Kaguya captures Earth diamond ring effect

On February 9 the lunar orbiter Kaguya successfully imaged the moment when Earth and Sun created the "familiar" (on Earth) diamond ring effect, usually reserved for that moment when, during a full eclipse by the Moon of the Sun, the Sun's photosphere bursts through valleys between mountains on the limb of the Moon. This time, Earth and Moon switch places, and Kaguya captured the sun not fully eclipsed by Earth, using its onboard HDTV camera.

"The moment came when a penumbral lunar eclipse occurred and the view of the Sun from the Kaguya was mostly covered by the Earth," today's JAXA news release reports, "thus the earth looked like a diamond ring.

"This is the first time this phenomenon was shot from the Moon."

1 comment:

Joel Raupe said...

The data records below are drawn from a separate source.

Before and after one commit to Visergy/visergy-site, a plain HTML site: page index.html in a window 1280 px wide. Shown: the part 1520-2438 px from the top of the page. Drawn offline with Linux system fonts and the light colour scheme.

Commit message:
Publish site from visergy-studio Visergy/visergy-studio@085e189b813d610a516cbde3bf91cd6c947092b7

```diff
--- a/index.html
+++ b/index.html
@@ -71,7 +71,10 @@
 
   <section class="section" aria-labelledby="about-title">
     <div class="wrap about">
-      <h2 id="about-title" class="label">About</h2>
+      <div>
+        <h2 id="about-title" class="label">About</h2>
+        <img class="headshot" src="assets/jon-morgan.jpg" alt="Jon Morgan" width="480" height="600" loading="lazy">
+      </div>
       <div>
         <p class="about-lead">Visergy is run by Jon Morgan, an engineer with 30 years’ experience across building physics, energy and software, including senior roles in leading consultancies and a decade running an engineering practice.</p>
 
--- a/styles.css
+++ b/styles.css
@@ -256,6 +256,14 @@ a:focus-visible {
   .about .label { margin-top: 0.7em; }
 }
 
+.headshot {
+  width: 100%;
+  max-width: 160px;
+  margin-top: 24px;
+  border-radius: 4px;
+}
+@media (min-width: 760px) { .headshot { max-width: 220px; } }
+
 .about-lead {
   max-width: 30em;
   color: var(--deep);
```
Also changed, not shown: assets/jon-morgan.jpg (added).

Having watched the movie of this event, from which the still image of the "Diamond Ring Effect" was lifted, the aphorism that "text without context is error" came to mind as being well-illustrated.

I don't want to dispute either the First of a Kind claim by JAXA or the diminish the accomplishments made by Japan in performing this exceptional mission, but I am no longer sure this qualifies as a true comparison with the Diamond Ring Effect as seen from Earth.

First, the from a movie from which the still was taken clearly took place during an Earthrise, beginning with the full ring of atmospheric refraction coming into view at the top. Then the not-fully-eclipsed Sun's photosphere bursts into view, and the still is only of the instant between being obscured and when the sun's surface bursts fully into view. It is not a Baileys Bead but an instant of phase between a camera's obscured view of a partial eclipse and its full view of a partial eclipse.

It's phenomenal, certainly, but to compare it with the Diamond Ring Effect may be to diminish the remarkable geometry of a true Diamond Ring effect as seen during a total eclipse of the Sun by the Moon, at nearly the precise same apparent size as seen from Earth.

Am I a party pooper?